**Available records**

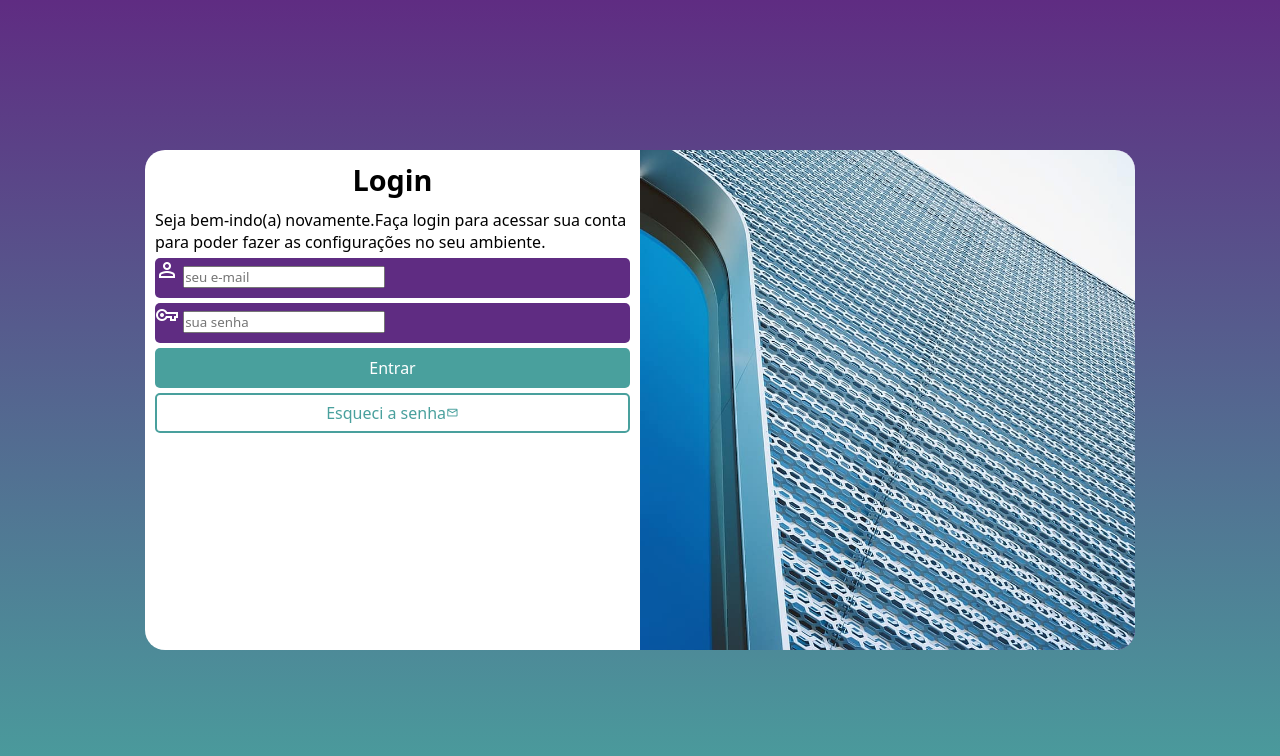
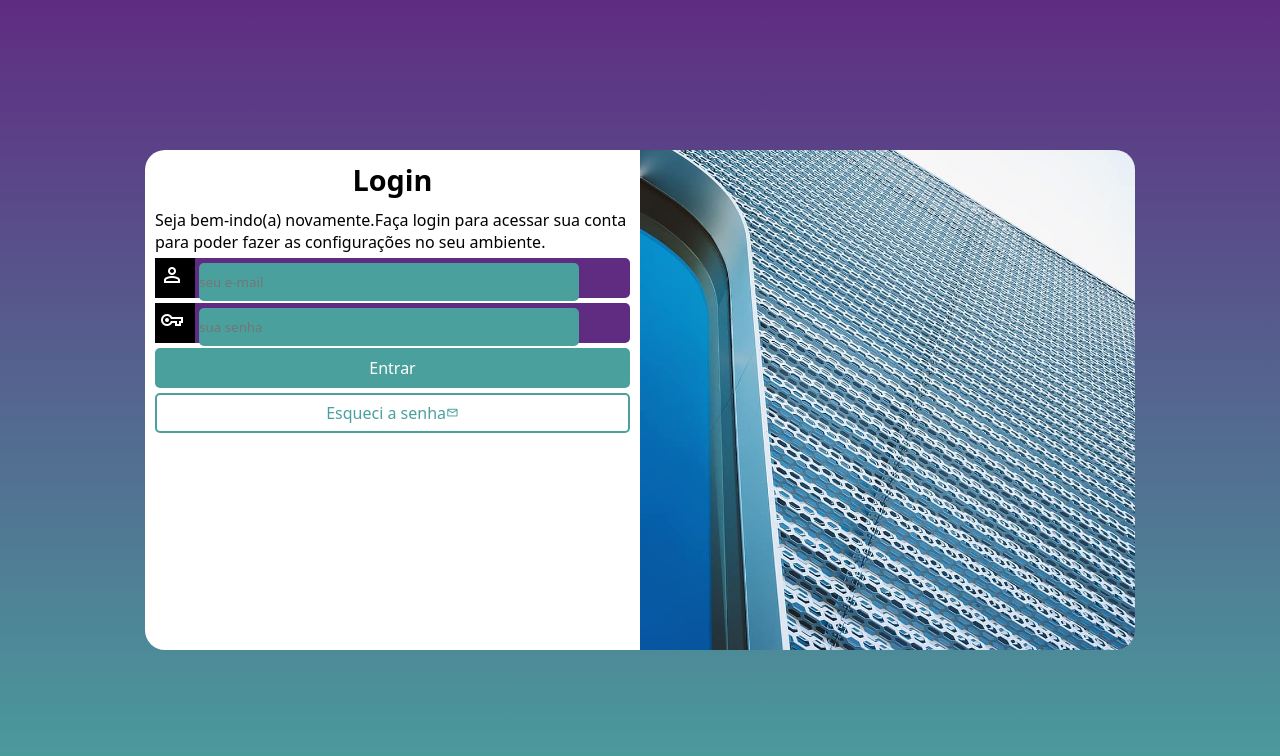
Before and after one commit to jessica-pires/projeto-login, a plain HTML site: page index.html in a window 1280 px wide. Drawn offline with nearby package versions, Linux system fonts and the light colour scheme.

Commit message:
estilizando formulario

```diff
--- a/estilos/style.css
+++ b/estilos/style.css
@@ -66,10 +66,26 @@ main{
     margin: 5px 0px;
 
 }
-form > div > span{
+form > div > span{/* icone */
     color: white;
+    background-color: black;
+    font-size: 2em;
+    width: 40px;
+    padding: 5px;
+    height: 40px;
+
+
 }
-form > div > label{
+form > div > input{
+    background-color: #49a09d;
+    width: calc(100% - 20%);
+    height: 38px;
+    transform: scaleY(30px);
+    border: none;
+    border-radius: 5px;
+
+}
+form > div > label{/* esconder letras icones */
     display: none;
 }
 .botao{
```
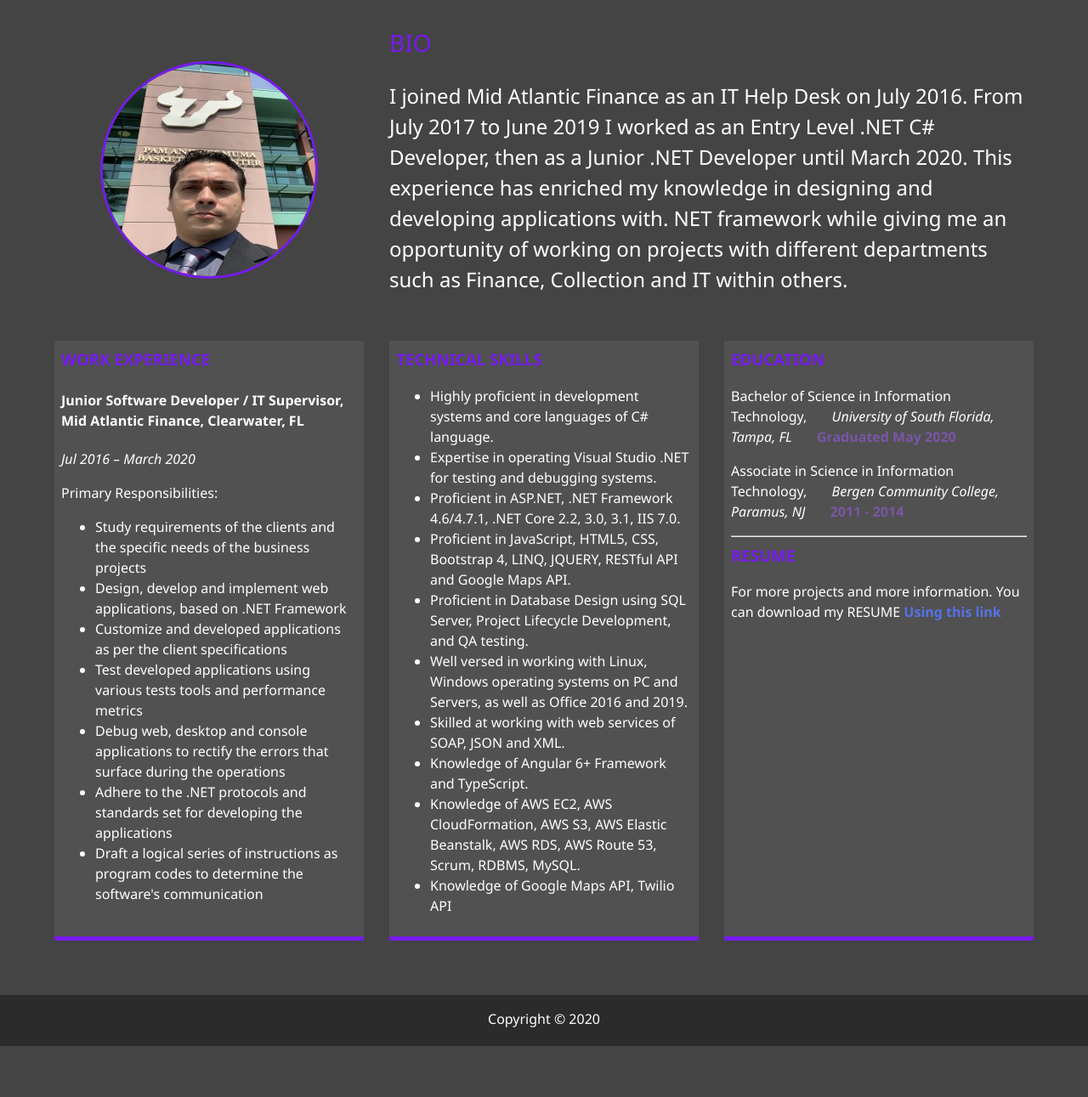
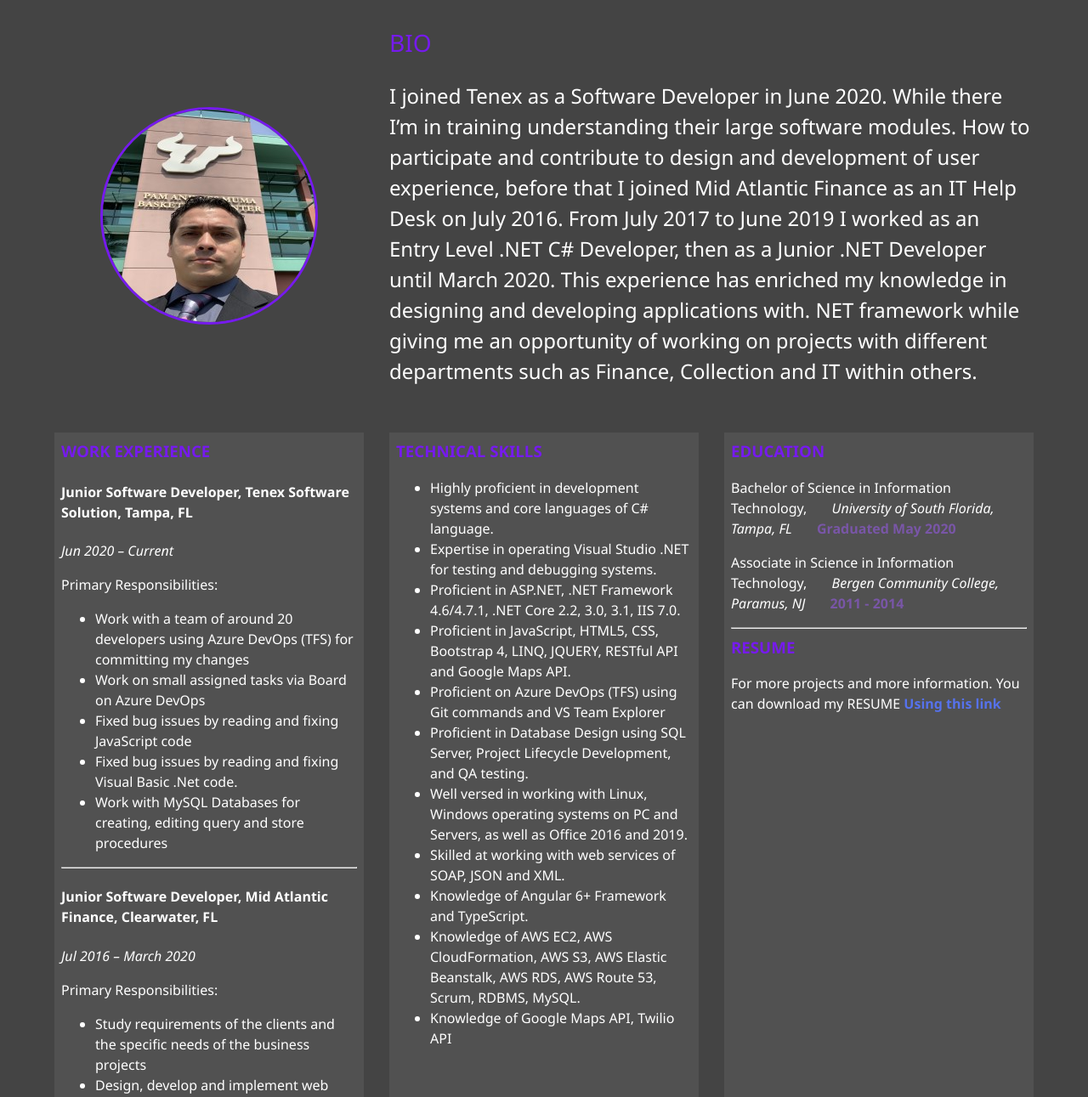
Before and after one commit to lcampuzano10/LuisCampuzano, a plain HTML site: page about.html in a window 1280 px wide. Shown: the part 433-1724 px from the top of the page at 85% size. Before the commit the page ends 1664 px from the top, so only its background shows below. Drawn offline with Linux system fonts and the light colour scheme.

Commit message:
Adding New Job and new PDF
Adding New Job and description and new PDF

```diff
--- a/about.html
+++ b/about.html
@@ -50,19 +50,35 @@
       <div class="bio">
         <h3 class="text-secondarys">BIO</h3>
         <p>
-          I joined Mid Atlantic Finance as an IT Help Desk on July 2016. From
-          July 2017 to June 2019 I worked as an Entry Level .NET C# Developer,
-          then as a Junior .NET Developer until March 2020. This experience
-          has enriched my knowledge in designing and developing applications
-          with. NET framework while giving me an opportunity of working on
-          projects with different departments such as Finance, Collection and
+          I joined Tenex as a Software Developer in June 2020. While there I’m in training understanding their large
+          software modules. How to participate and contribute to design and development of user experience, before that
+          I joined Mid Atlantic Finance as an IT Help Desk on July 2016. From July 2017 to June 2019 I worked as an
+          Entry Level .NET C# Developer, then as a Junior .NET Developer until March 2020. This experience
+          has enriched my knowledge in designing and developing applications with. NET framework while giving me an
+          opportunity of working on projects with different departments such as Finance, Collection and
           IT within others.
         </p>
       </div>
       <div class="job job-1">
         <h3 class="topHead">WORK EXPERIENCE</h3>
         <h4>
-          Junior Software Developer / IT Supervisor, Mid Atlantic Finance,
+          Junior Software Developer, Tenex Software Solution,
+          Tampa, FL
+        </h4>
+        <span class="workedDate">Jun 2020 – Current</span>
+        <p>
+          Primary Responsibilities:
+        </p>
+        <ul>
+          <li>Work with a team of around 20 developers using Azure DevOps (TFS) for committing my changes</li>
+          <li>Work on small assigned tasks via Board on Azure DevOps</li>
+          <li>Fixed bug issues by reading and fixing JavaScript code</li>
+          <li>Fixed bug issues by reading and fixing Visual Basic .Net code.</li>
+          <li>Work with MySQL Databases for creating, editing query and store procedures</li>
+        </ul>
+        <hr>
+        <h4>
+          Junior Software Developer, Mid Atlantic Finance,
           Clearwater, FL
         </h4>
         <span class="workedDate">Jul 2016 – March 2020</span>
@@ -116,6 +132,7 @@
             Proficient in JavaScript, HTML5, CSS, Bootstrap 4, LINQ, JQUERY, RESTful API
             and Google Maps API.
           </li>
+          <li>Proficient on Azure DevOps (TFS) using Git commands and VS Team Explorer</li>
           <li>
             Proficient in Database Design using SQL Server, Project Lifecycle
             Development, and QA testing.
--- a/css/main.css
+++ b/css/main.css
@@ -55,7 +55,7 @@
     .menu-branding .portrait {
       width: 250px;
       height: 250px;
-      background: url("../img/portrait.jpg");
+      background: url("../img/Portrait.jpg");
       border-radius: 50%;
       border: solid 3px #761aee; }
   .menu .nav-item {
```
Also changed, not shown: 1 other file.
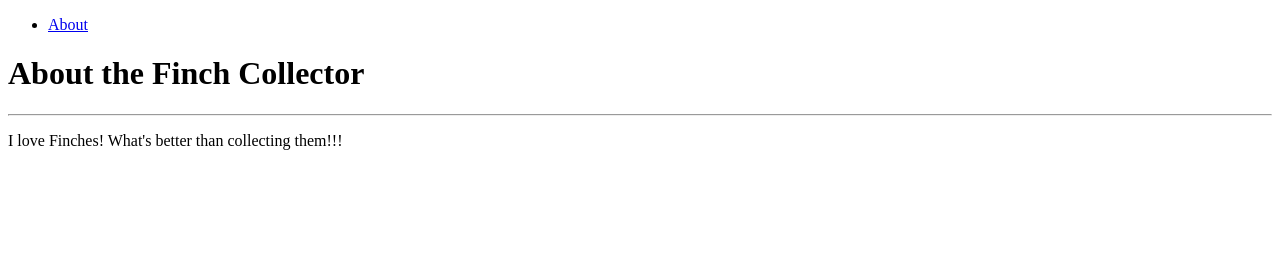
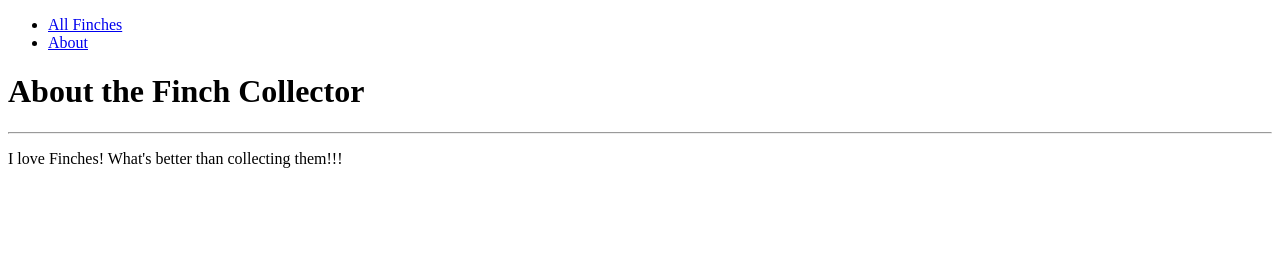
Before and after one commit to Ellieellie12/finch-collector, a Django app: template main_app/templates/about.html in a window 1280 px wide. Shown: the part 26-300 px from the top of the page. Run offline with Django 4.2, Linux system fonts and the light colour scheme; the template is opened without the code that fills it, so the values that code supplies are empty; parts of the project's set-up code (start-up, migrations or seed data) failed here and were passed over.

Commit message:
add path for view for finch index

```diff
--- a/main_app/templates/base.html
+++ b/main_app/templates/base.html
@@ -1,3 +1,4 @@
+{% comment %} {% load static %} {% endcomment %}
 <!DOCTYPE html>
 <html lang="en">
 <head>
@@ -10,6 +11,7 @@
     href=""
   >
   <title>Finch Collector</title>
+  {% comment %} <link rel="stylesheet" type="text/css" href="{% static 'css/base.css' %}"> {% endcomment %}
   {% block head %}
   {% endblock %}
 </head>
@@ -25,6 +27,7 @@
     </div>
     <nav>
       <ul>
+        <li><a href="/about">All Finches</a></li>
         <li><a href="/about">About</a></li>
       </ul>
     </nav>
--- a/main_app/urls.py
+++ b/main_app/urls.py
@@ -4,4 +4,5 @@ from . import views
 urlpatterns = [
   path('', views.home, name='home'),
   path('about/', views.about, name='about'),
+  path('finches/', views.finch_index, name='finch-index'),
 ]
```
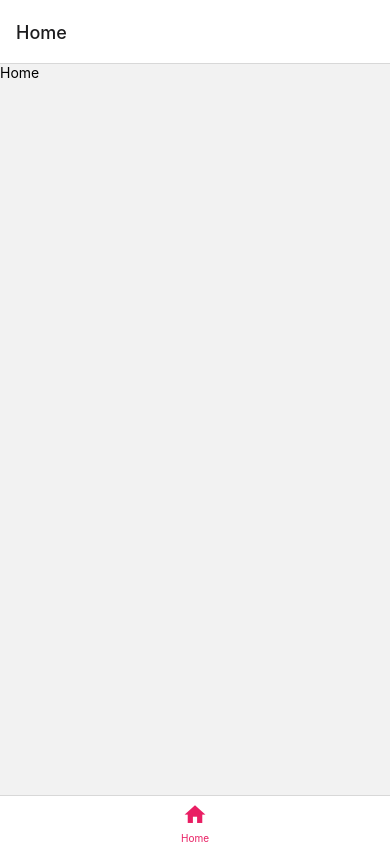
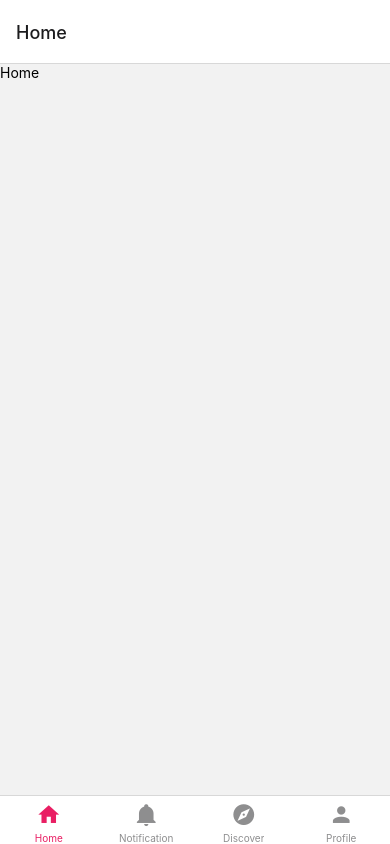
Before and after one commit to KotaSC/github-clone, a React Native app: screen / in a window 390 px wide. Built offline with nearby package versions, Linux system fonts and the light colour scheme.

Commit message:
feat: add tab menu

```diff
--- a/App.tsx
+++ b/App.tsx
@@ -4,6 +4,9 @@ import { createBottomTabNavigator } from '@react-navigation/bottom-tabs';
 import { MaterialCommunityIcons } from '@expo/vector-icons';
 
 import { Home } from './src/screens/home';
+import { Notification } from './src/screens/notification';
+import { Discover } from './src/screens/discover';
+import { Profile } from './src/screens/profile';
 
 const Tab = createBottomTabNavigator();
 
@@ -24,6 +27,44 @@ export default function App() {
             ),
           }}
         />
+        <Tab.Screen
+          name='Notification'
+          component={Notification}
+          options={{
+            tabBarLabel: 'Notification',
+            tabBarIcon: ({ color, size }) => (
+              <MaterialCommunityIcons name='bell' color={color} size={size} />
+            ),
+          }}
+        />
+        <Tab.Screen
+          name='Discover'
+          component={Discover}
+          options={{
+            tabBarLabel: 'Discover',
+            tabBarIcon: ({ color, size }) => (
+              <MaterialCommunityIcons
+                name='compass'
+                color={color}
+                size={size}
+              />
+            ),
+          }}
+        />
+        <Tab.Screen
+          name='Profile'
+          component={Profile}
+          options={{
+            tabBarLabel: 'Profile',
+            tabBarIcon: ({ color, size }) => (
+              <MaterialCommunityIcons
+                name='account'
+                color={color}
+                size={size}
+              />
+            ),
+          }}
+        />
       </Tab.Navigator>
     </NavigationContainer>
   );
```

**What is being asked**
Please return all of the entries word for word, excluding the pictures.

**Task result**
Before and after one commit to jessica-pires/projeto-login, a plain HTML site: page index.html in a window 1280 px wide. Drawn offline with nearby package versions, Linux system fonts and the light colour scheme.

Commit message:
estilizando formulario

```diff
--- a/estilos/style.css
+++ b/estilos/style.css
@@ -66,10 +66,26 @@ main{
     margin: 5px 0px;
 
 }
-form > div > span{
+form > div > span{/* icone */
     color: white;
+    background-color: black;
+    font-size: 2em;
+    width: 40px;
+    padding: 5px;
+    height: 40px;
+
+
 }
-form > div > label{
+form > div > input{
+    background-color: #49a09d;
+    width: calc(100% - 20%);
+    height: 38px;
+    transform: scaleY(30px);
+    border: none;
+    border-radius: 5px;
+
+}
+form > div > label{/* esconder letras icones */
     display: none;
 }
 .botao{
```
Before and after one commit to lcampuzano10/LuisCampuzano, a plain HTML site: page about.html in a window 1280 px wide. Shown: the part 433-1724 px from the top of the page at 85% size. Before the commit the page ends 1664 px from the top, so only its background shows below. Drawn offline with Linux system fonts and the light colour scheme.

Commit message:
Adding New Job and new PDF
Adding New Job and description and new PDF

```diff
--- a/about.html
+++ b/about.html
@@ -50,19 +50,35 @@
       <div class="bio">
         <h3 class="text-secondarys">BIO</h3>
         <p>
-          I joined Mid Atlantic Finance as an IT Help Desk on July 2016. From
-          July 2017 to June 2019 I worked as an Entry Level .NET C# Developer,
-          then as a Junior .NET Developer until March 2020. This experience
-          has enriched my knowledge in designing and developing applications
-          with. NET framework while giving me an opportunity of working on
-          projects with different departments such as Finance, Collection and
+          I joined Tenex as a Software Developer in June 2020. While there I’m in training understanding their large
+          software modules. How to participate and contribute to design and development of user experience, before that
+          I joined Mid Atlantic Finance as an IT Help Desk on July 2016. From July 2017 to June 2019 I worked as an
+          Entry Level .NET C# Developer, then as a Junior .NET Developer until March 2020. This experience
+          has enriched my knowledge in designing and developing applications with. NET framework while giving me an
+          opportunity of working on projects with different departments such as Finance, Collection and
           IT within others.
         </p>
       </div>
       <div class="job job-1">
         <h3 class="topHead">WORK EXPERIENCE</h3>
         <h4>
-          Junior Software Developer / IT Supervisor, Mid Atlantic Finance,
+          Junior Software Developer, Tenex Software Solution,
+          Tampa, FL
+        </h4>
+        <span class="workedDate">Jun 2020 – Current</span>
+        <p>
+          Primary Responsibilities:
+        </p>
+        <ul>
+          <li>Work with a team of around 20 developers using Azure DevOps (TFS) for committing my changes</li>
+          <li>Work on small assigned tasks via Board on Azure DevOps</li>
+          <li>Fixed bug issues by reading and fixing JavaScript code</li>
+          <li>Fixed bug issues by reading and fixing Visual Basic .Net code.</li>
+          <li>Work with MySQL Databases for creating, editing query and store procedures</li>
+        </ul>
+        <hr>
+        <h4>
+          Junior Software Developer, Mid Atlantic Finance,
           Clearwater, FL
         </h4>
         <span class="workedDate">Jul 2016 – March 2020</span>
@@ -116,6 +132,7 @@
             Proficient in JavaScript, HTML5, CSS, Bootstrap 4, LINQ, JQUERY, RESTful API
             and Google Maps API.
           </li>
+          <li>Proficient on Azure DevOps (TFS) using Git commands and VS Team Explorer</li>
           <li>
             Proficient in Database Design using SQL Server, Project Lifecycle
             Development, and QA testing.
--- a/css/main.css
+++ b/css/main.css
@@ -55,7 +55,7 @@
     .menu-branding .portrait {
       width: 250px;
       height: 250px;
-      background: url("../img/portrait.jpg");
+      background: url("../img/Portrait.jpg");
       border-radius: 50%;
       border: solid 3px #761aee; }
   .menu .nav-item {
```
Also changed, not shown: 1 other file.
Before and after one commit to Ellieellie12/finch-collector, a Django app: template main_app/templates/about.html in a window 1280 px wide. Shown: the part 26-300 px from the top of the page. Run offline with Django 4.2, Linux system fonts and the light colour scheme; the template is opened without the code that fills it, so the values that code supplies are empty; parts of the project's set-up code (start-up, migrations or seed data) failed here and were passed over.

Commit message:
add path for view for finch index

```diff
--- a/main_app/templates/base.html
+++ b/main_app/templates/base.html
@@ -1,3 +1,4 @@
+{% comment %} {% load static %} {% endcomment %}
 <!DOCTYPE html>
 <html lang="en">
 <head>
@@ -10,6 +11,7 @@
     href=""
   >
   <title>Finch Collector</title>
+  {% comment %} <link rel="stylesheet" type="text/css" href="{% static 'css/base.css' %}"> {% endcomment %}
   {% block head %}
   {% endblock %}
 </head>
@@ -25,6 +27,7 @@
     </div>
     <nav>
       <ul>
+        <li><a href="/about">All Finches</a></li>
         <li><a href="/about">About</a></li>
       </ul>
     </nav>
--- a/main_app/urls.py
+++ b/main_app/urls.py
@@ -4,4 +4,5 @@ from . import views
 urlpatterns = [
   path('', views.home, name='home'),
   path('about/', views.about, name='about'),
+  path('finches/', views.finch_index, name='finch-index'),
 ]
```
Before and after one commit to KotaSC/github-clone, a React Native app: screen / in a window 390 px wide. Built offline with nearby package versions, Linux system fonts and the light colour scheme.

Commit message:
feat: add tab menu

```diff
--- a/App.tsx
+++ b/App.tsx
@@ -4,6 +4,9 @@ import { createBottomTabNavigator } from '@react-navigation/bottom-tabs';
 import { MaterialCommunityIcons } from '@expo/vector-icons';
 
 import { Home } from './src/screens/home';
+import { Notification } from './src/screens/notification';
+import { Discover } from './src/screens/discover';
+import { Profile } from './src/screens/profile';
 
 const Tab = createBottomTabNavigator();
 
@@ -24,6 +27,44 @@ export default function App() {
             ),
           }}
         />
+        <Tab.Screen
+          name='Notification'
+          component={Notification}
+          options={{
+            tabBarLabel: 'Notification',
+            tabBarIcon: ({ color, size }) => (
+              <MaterialCommunityIcons name='bell' color={color} size={size} />
+            ),
+          }}
+        />
+        <Tab.Screen
+          name='Discover'
+          component={Discover}
+          options={{
+            tabBarLabel: 'Discover',
+            tabBarIcon: ({ color, size }) => (
+              <MaterialCommunityIcons
+                name='compass'
+                color={color}
+                size={size}
+              />
+            ),
+          }}
+        />
+        <Tab.Screen
+          name='Profile'
+          component={Profile}
+          options={{
+            tabBarLabel: 'Profile',
+            tabBarIcon: ({ color, size }) => (
+              <MaterialCommunityIcons
+                name='account'
+                color={color}
+                size={size}
+              />
+            ),
+          }}
+        />
       </Tab.Navigator>
     </NavigationContainer>
   );
```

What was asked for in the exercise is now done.